“Dr. King’s movement impacted this country in a positive way. He encouraged all of us to keep faith, stay positive and move forward, always with the understanding and principle that everyone everywhere are equal,” Rosenbloom said. “It’s important for young people to remember and understand what this pioneer in America’s history achieved and changed. This is more than just another federal holiday. It’s a chance to keep alive the impacts he made and emphasize them with gratitude while also talking about what contributions we hope to make in that same spirit and sense of equality for everyone.”
In 1982, the late Frank Bramlett Jr. came up with the idea of celebrating King’s birthday in Kailua-Kona.

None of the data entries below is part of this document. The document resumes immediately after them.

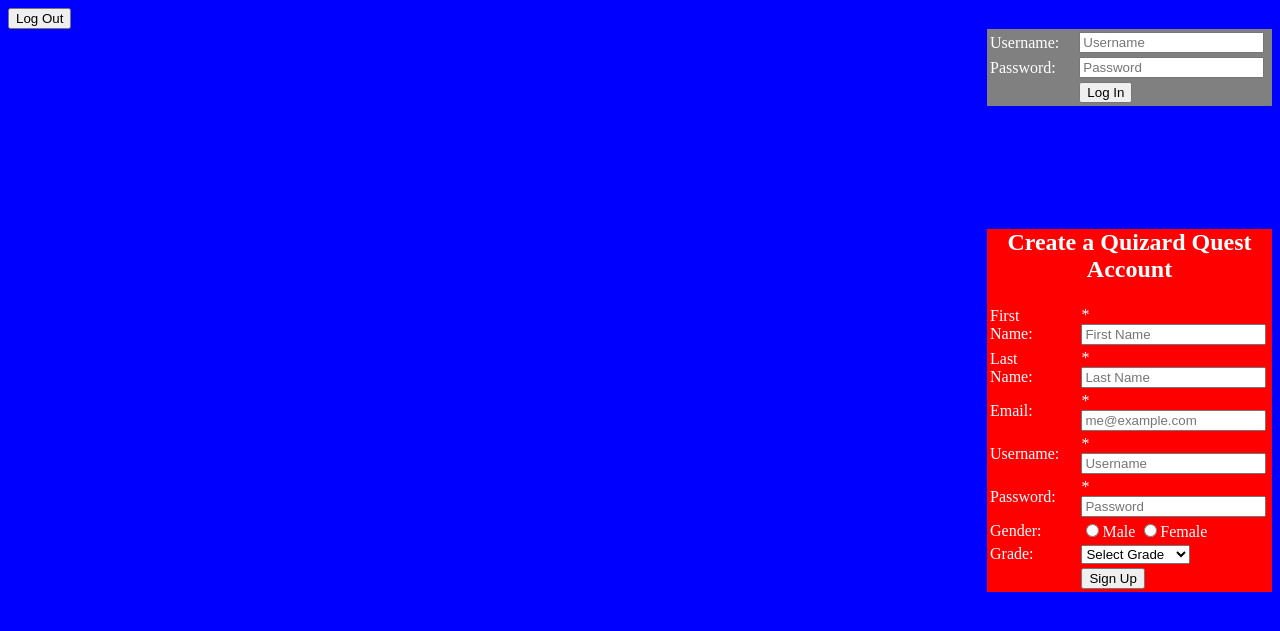
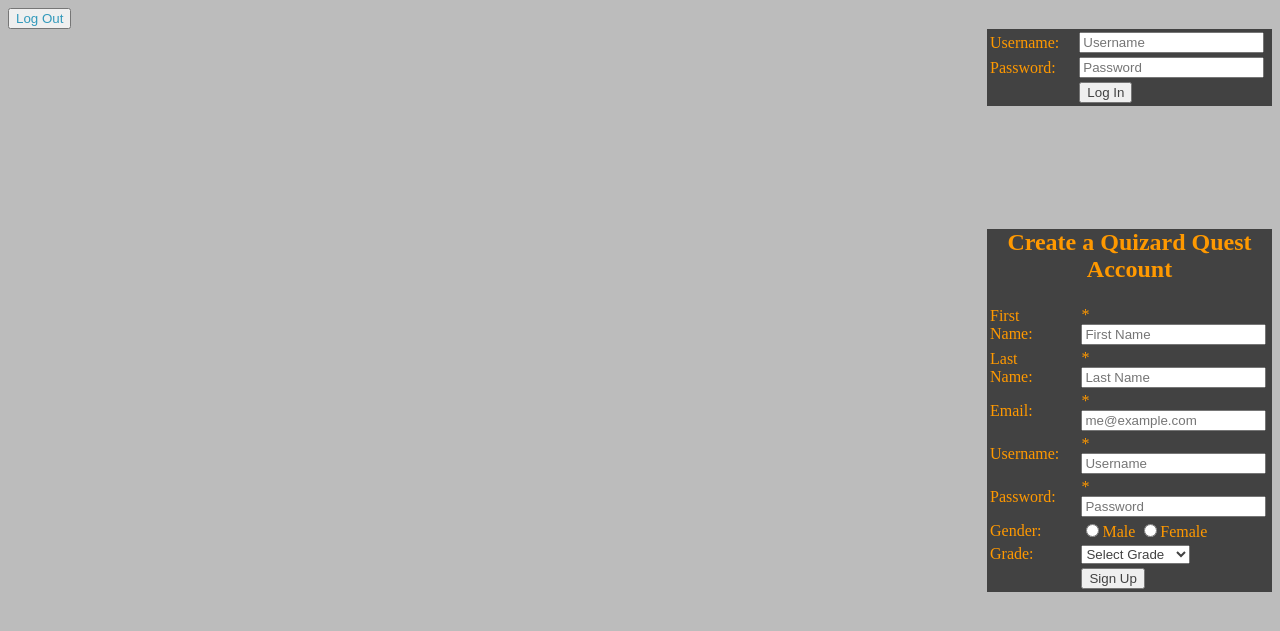
Before and after one commit to Sunken-City/Quizard-Quest, a PHP site: page / in a window 1280 px wide. Shown: the top 631 px of the page. Run offline with PHP 8.4, Linux system fonts and the light colour scheme; some libraries are stand-ins or nearby versions.

Commit message:
I changed the palette we are using so it's easier on the eyes for the time being

```diff
--- a/Website/DeckCreate.html
+++ b/Website/DeckCreate.html
@@ -14,7 +14,7 @@
 	<body>
 		<header>
 			<h1>Create-a-Deck!</h1>
-			<nav id="navbar">
+			<nav id="class">
 				<button type="button" id="logOut" class="navButton">Log Out</button>
 				<button type="button" id="home" class="navButton">Home</button>
 			</nav>
--- a/Website/cardCreation.html
+++ b/Website/cardCreation.html
@@ -13,7 +13,7 @@
 </head>
 <body>
 	<header>
-		<nav id="navbar">
+		<nav class="navbar">
 			<button type="button" id="logOut" class="navButton">Log Out</button>
 			<button type="button" id="home" class="navButton">Home</button>
 		</nav>
--- a/Website/css/mainStyle.css
+++ b/Website/css/mainStyle.css
@@ -4,12 +4,24 @@
  */
 
 body {
-	background-color:blue;
-	color: white;
+	background-color:rgb(188,188,188);
+	color: rgb(255,153,0);
+}
+
+h1,p {
+	color: rgb(66,66,66);
 }
 
 label {
 	margin-right: 1em;
+}
+
+button {
+	color: rgb(50,153,187);
+}
+
+input,select,option {
+	color: rgb(255,153,0);
 }
 
 #logInSection {
@@ -17,12 +29,12 @@ label {
 	/*display:inline;*/
 	/*left:1290px;*/
 	float: right;
-	background-color:gray;
+	background-color:rgb(66,66,66);
 	width: 285px;
 }
 
 #logInDiv {
-	background-color: gray;
+	background-color: rgb(66,66,66);
 }
 
 #createAccountSection{
@@ -34,8 +46,17 @@ label {
 
 #createAccountSection h1{
 	text-align: center;
+	color: rgb(255,153,0);
 }
 
 #createAccountDiv {
-	background-color:red;
+	background-color:rgb(66,66,66);
 }
+
+#submitCard {
+	color: rgb(66,66,66);
+}
+
+#submitCard option,input,select{
+	color: rgb(66,66,66);
+}
--- a/Website/index.html
+++ b/Website/index.html
@@ -20,7 +20,7 @@
 
 		<header>
 
-			<nav id="navbar">
+			<nav id="class">
 				<button type="button" id="logOut" class="navButton">Log Out</button>
 			</nav>
 			<!-- Section for the Log In form -->
--- a/Website/mainMenu.html
+++ b/Website/mainMenu.html
@@ -20,7 +20,7 @@
 
 		<header>
 
-			<nav id="navbar">
+			<nav id="class">
 				<button type="button" id="logOut" class="navButton">Log Out</button>
 				<button type="button" id="createCard" >Create a Card!</button>
 				<button type="button" id="createDeck" >Create a Deck!</button>
```
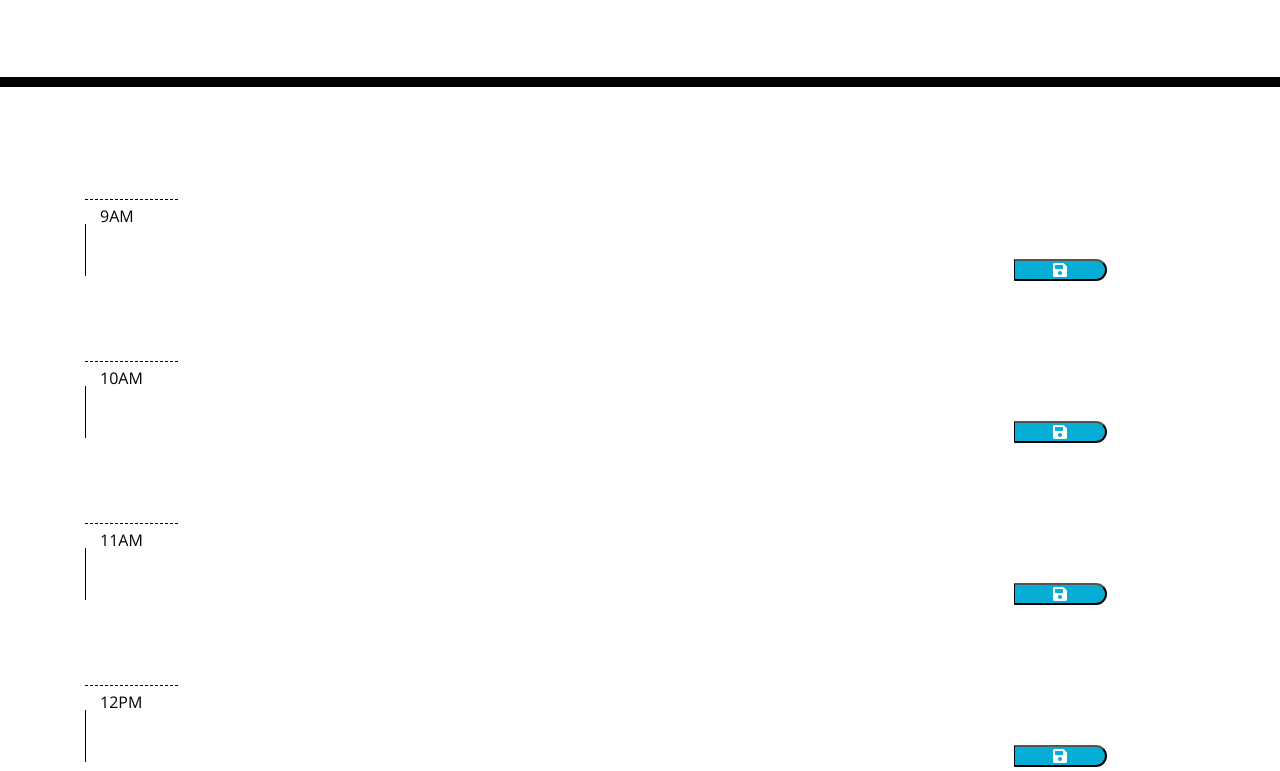
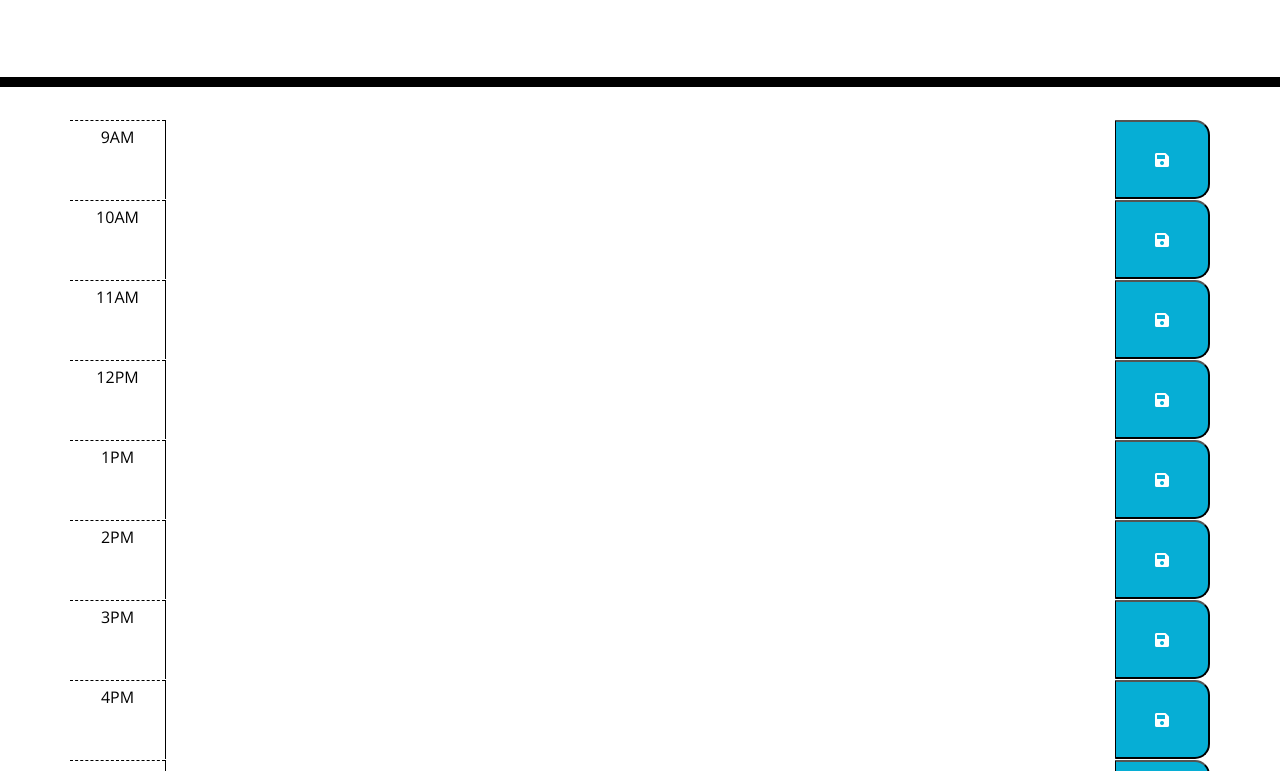
Before and after one commit to JonWong2020/work-day-planner, a plain HTML site: page index.html in a window 1280 px wide. Shown: the part 181-952 px from the top of the page. Drawn offline with nearby package versions, Linux system fonts and the light colour scheme.

Commit message:
fixed timeblock positioning

```diff
--- a/index.html
+++ b/index.html
@@ -28,59 +28,71 @@
       <p class="lead">A simple calendar app for scheduling your work day</p>
       <p id="currentDay" class="lead"></p>
     </header>
+
+<!-- Timeblocks from 9AM to 5PM -->
     <div class="container">
-      <!-- Timeblocks go here -->
 
-      <div class="row time-block" id="9"></div>
+      <div class="row time-block" id="9">
       <div class="col-1 hour pt-2">9AM</div>
       <textarea class="col-10 plan"></textarea>
       <button class="col-1 saveBtn"><i class="fas fa-save"></i></button>
+      </div>
 
-      <div class="row time-block" id="10"></div>
+      <div class="row time-block" id="10">
       <div class="col-1 hour pt-2">10AM</div>
       <textarea class="col-10 plan"></textarea>
       <button class="col-1 saveBtn"><i class="fas fa-save"></i></button>
+      </div>
 
-      <div class="row time-block" id="11"></div>
+      <div class="row time-block" id="11">
       <div class="col-1 hour pt-2">11AM</div>
       <textarea class="col-10 plan"></textarea>
       <button class="col-1 saveBtn"><i class="fas fa-save"></i></button>
+      </div>
 
-      <div class="row time-block" id="12"></div>
+      <div class="row time-block" id="12">
       <div class="col-1 hour pt-2">12PM</div>
       <textarea class="col-10 plan"></textarea>
       <button class="col-1 saveBtn"><i class="fas fa-save"></i></button>
+      </div>
 
-      <div class="row time-block" id="13"></div>
+      <div class="row time-block" id="13">
       <div class="col-1 hour pt-2">1PM</div>
       <textarea class="col-10 plan"></textarea>
       <button class="col-1 saveBtn"><i class="fas fa-save"></i></button>
+      </div>
 
-      <div class="row time-block" id="14"></div>
+      <div class="row time-block" id="14">
       <div class="col-1 hour pt-2">2PM</div>
       <textarea class="col-10 plan"></textarea>
       <button class="col-1 saveBtn"><i class="fas fa-save"></i></button>
+      </div>
 
-      <div class="row time-block" id="15"></div>
+      <div class="row time-block" id="15">
       <div class="col-1 hour pt-2">3PM</div>
       <textarea class="col-10 plan"></textarea>
       <button class="col-1 saveBtn"><i class="fas fa-save"></i></button>
+      </div>
 
-      <div class="row time-block" id="16"></div>
+      <div class="row time-block" id="16">
       <div class="col-1 hour pt-2">4PM</div>
       <textarea class="col-10 plan"></textarea>
       <button class="col-1 saveBtn"><i class="fas fa-save"></i></button>
+      </div>
 
-      <div class="row time-block" id="17"></div>
+      <div class="row time-block" id="17">
       <div class="col-1 hour pt-2">5PM</div>
       <textarea class="col-10 plan"></textarea>
       <button class="col-1 saveBtn"><i class="fas fa-save"></i></button>
+      </div>
 
     </div>
 
+    <!-- jquery, moment.js, bootstrap js scripts -->
     <script src="https://cdnjs.cloudflare.com/ajax/libs/jquery/3.2.1/jquery.min.js"></script>
     <script src="https://cdnjs.cloudflare.com/ajax/libs/moment.js/2.24.0/moment.min.js"></script>
-
+    <script src="https://code.jquery.com/jquery-3.5.1.slim.min.js" integrity="sha256-4+XzXVhsDmqanXGHaHvgh1gMQKX40OUvDEBTu8JcmNs=" crossorigin="anonymous"></script>
+    <script src="https://cdn.jsdelivr.net/npm/bootstrap@4.5.3/dist/js/bootstrap.bundle.min.js" integrity="sha384-ho+j7jyWK8fNQe+A12Hb8AhRq26LrZ/JpcUGGOn+Y7RsweNrtN/tE3MoK7ZeZDyx" crossorigin="anonymous"></script>
     <script src="./assets/js/script.js"></script>
   </body>
 </html>
```
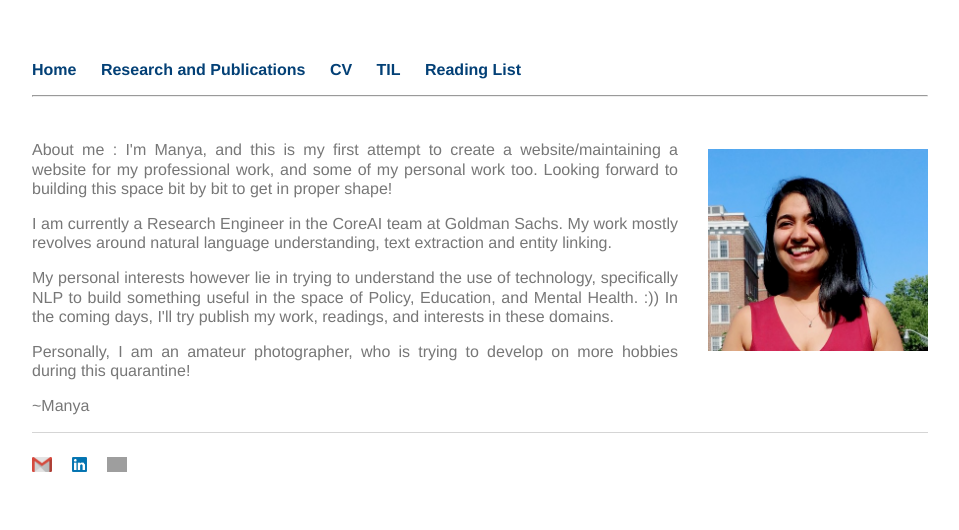
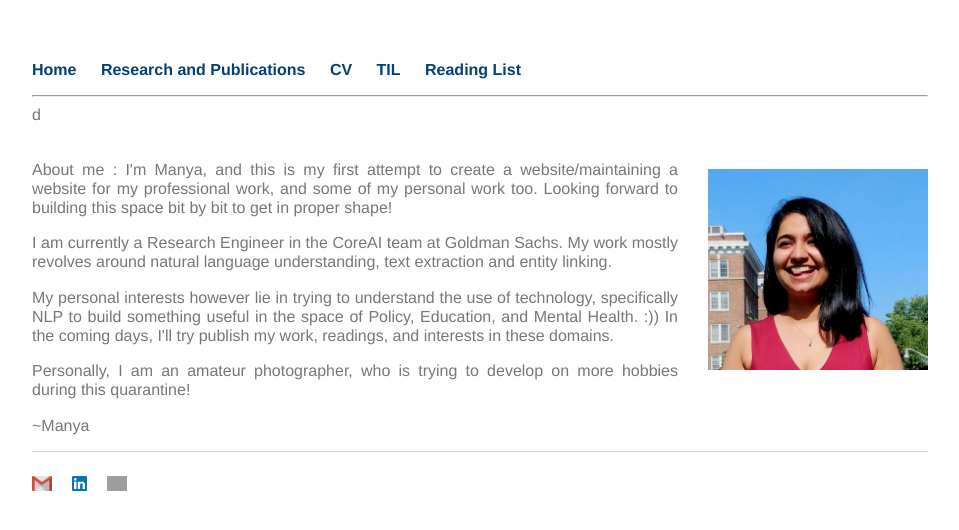
Before and after one commit to ManyaWadhwa/manyawadhwa.github.io, a Jekyll site: the page built from index.html, in a window 1280 px wide. Shown: the top 530 px of the page, without its empty margins (160-1119 px from the left). Built offline with Jekyll 4.4.1, drawn with Linux system fonts in a browser that asks for light colours; grey boxes are pictures that could not be loaded.

Commit message:
default layout

```diff
--- a/_layouts/default.html
+++ b/_layouts/default.html
@@ -14,7 +14,7 @@
 				<li><a href="/reading_list">Reading List</a></li>
 	    		</ul>
 					<hr>
-			</nav>
+			</nav>d
 			<div class="container">
 
 			{{ content }}
```
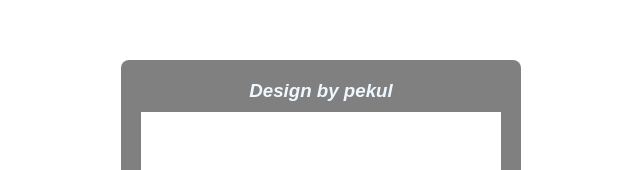
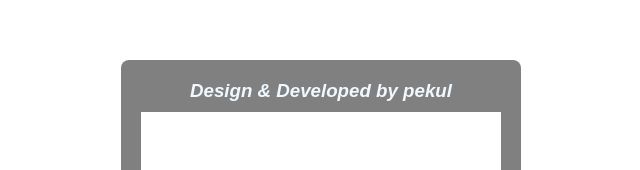
Before and after one commit to pekulhossain/calculator, a plain HTML site: page index.html in a window 1280 px wide. Shown: the part 175-345 px from the top of the page, without its empty margins (319-959 px from the left). Drawn offline with Linux system fonts and the light colour scheme.

Commit message:
Update index.html

```diff
--- a/index.html
+++ b/index.html
@@ -10,7 +10,7 @@
 <body>
 
 <div class="cal">
-   <h3 style="font-family: sans-serif;font-style: italic; color: aliceblue;text-align: center;padding-bottom: 10px;"> Design by pekul </h3>
+   <h3 style="font-family: sans-serif;font-style: italic; color: aliceblue;text-align: center;padding-bottom: 10px;"> Design & Developed by pekul </h3>
     <input type="text" id="display" readonly>
     <div class="btns">
         <button>7</button>
```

He brought together 15 people and held the first celebration on the beach at Old Kona Airport Park. He wanted to keep King’s dream alive, as well as keep the public’s attention on the monumental contributions King had made to humanity through his nonviolent, peaceful demonstration for quality and justice for everyone, regardless of race, creed, religion or color.
Thirty-three years later, this event drew more than 200 attendees Sunday. It was organized by a dedicated all-volunteer planning committee, which included Rosenbloom, Kathy Simmons, Charles Sermon, Victor McDaniel, Oscar Friels, Virginia Halliday, Joan Jackson, Dinah Magee, Ernest and Geri Young, Carol Conner, Julie Campbell, Mamie Bramlett and Binti Bailey. A moment of silence was held for the late Kawika Marquez, a community activist who supported and promoted several community events, including this one as a committee member.
Gov. Neil Abercrombie was scheduled to make a public appearance at the event, according to a press release sent last week from his office. However, he did not show. Instead, Barbara Dalton, the governor’s West Hawaii liaison, read a special message, which began by saying the governor was “terribly sorry” that he couldn’t join in the birthday celebration honoring King’s work and life.
Abercrombie did not know King, but worked many years in Washington, D.C. with Congressman John Lewis of Georgia, one of the Freedom Riders of the Civil Rights movement.
“In his recent book, ‘Across That Bridge,’ John describes how, at age 15, he heard Martin Luther King Jr. on the radio, preaching about our responsibility to respond to injustice,” Abercrombie’s message stated. “These words delivered to John a message he had prayed to hear, a message consistent with his own dream to ‘see the power of love manifest … to see hate eradicated and wrong made right.’
“The power of this message subsequently guided John without fear through many tense encounters in the struggle for equality,” Abercrombie stated. “This message is as compelling today as it was in the 1960s. It provides us with a moral compass for our words and actions. As Dr. King observed in his transcendent ‘I Have a Dream’ speech, ‘we must forever conduct our struggle on the high plane of dignity and discipline.’ In this new year, let us be guided by the dignity and discipline of which Dr. King spoke more than 50 years ago.”